▶ [Exercise description]: Output the complete listing exactly, please, and keep the pictures out of it.

▶ [Extracted data]:
^^^^^^^^

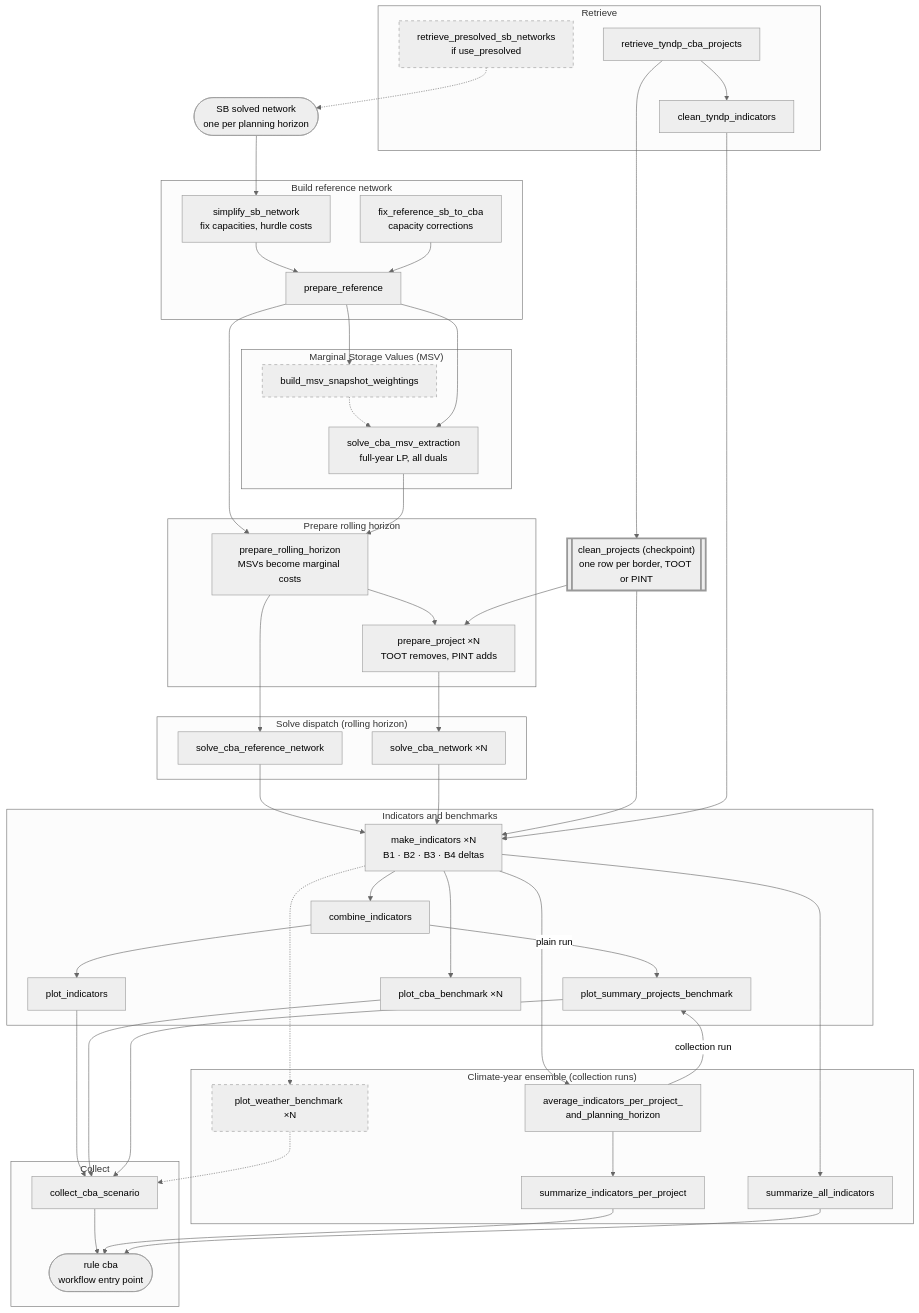
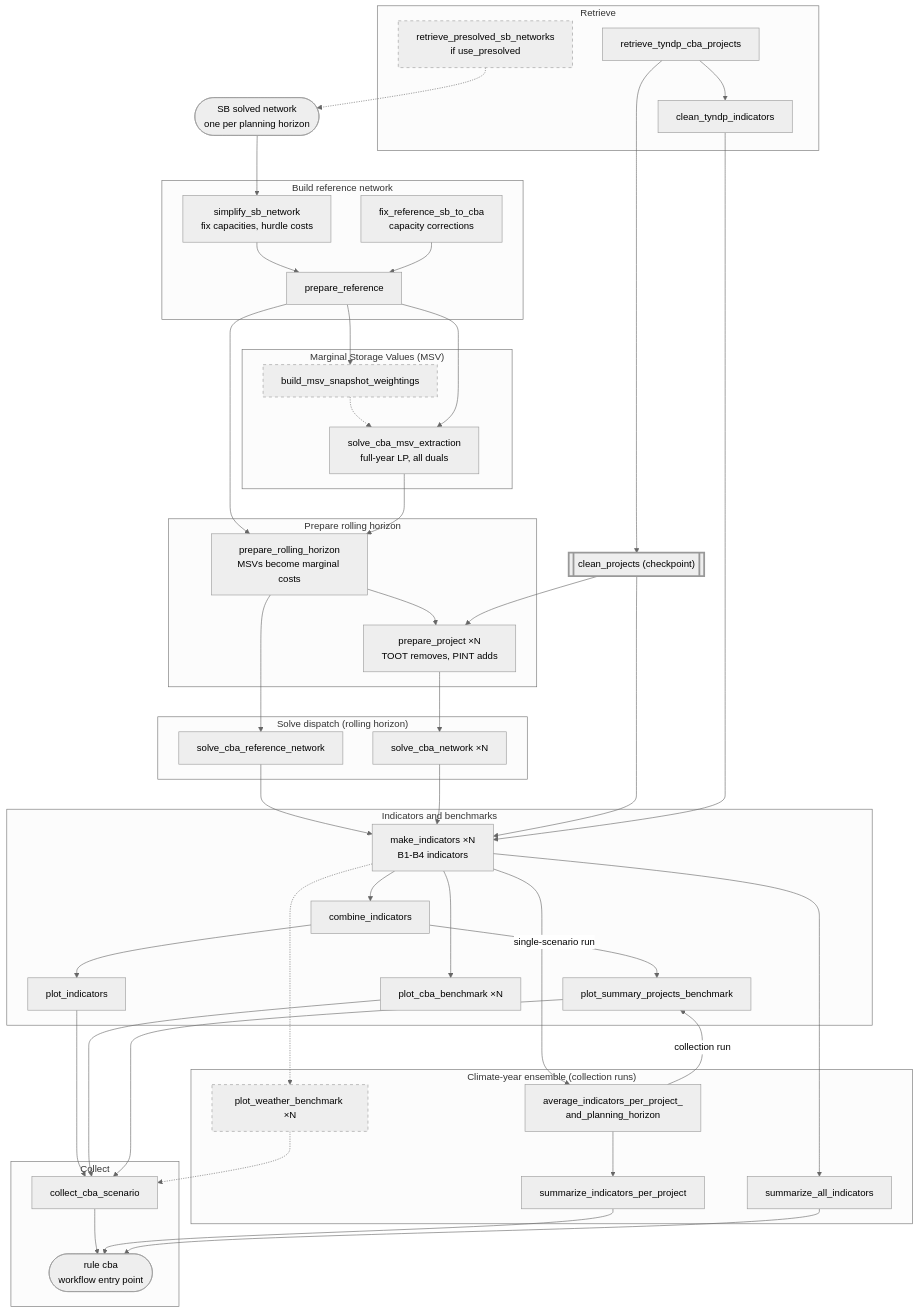
One commit to open-energy-transition/open-tyndp changed the second of 2 diagrams in doc/cba.md. Above: the diagram before and after it, drawn with Mermaid (neutral theme). The commit also changed other lines of this file, not shown here.

Commit message:
docs: edit diagram text

```diff
--- a/doc/cba.md
+++ b/doc/cba.md
@@ -49,7 +49,7 @@
     end
 
     SBNET(["SB solved network<br/>one per planning horizon"])
-    CLP[["clean_projects (checkpoint)<br/>one row per border, TOOT or PINT"]]
+    CLP[["clean_projects (checkpoint)"]]
 
     subgraph REF ["Build reference network"]
         SIM["simplify_sb_network<br/>fix capacities, hurdle costs"]
@@ -73,7 +73,7 @@
     end
 
     subgraph IND ["Indicators and benchmarks"]
-        MKI["make_indicators ×N<br/>B1 · B2 · B3 · B4 deltas"]
+        MKI["make_indicators ×N<br/>B1-B4 indicators"]
         CBI["combine_indicators"]
         PLI["plot_indicators"]
         PCB["plot_cba_benchmark ×N"]
@@ -120,7 +120,7 @@
     MKI --> CBI
     CBI --> PLI
     MKI --> PCB
-    CBI -->|plain run| PSB
+    CBI -->|single-scenario run| PSB
 
     MKI --> AVG
     %% invisible links keep the ensemble stage below the indicator stage
```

^^^^^^^^

▶ [Written response]:
One commit to open-energy-transition/open-tyndp changed the second of 2 diagrams in doc/cba.md. Above: the diagram before and after it, drawn with Mermaid (neutral theme). The commit also changed other lines of this file, not shown here.

Commit message:
docs: edit diagram text

```diff
--- a/doc/cba.md
+++ b/doc/cba.md
@@ -49,7 +49,7 @@
     end
 
     SBNET(["SB solved network<br/>one per planning horizon"])
-    CLP[["clean_projects (checkpoint)<br/>one row per border, TOOT or PINT"]]
+    CLP[["clean_projects (checkpoint)"]]
 
     subgraph REF ["Build reference network"]
         SIM["simplify_sb_network<br/>fix capacities, hurdle costs"]
@@ -73,7 +73,7 @@
     end
 
     subgraph IND ["Indicators and benchmarks"]
-        MKI["make_indicators ×N<br/>B1 · B2 · B3 · B4 deltas"]
+        MKI["make_indicators ×N<br/>B1-B4 indicators"]
         CBI["combine_indicators"]
         PLI["plot_indicators"]
         PCB["plot_cba_benchmark ×N"]
@@ -120,7 +120,7 @@
     MKI --> CBI
     CBI --> PLI
     MKI --> PCB
-    CBI -->|plain run| PSB
+    CBI -->|single-scenario run| PSB
 
     MKI --> AVG
     %% invisible links keep the ensemble stage below the indicator stage
```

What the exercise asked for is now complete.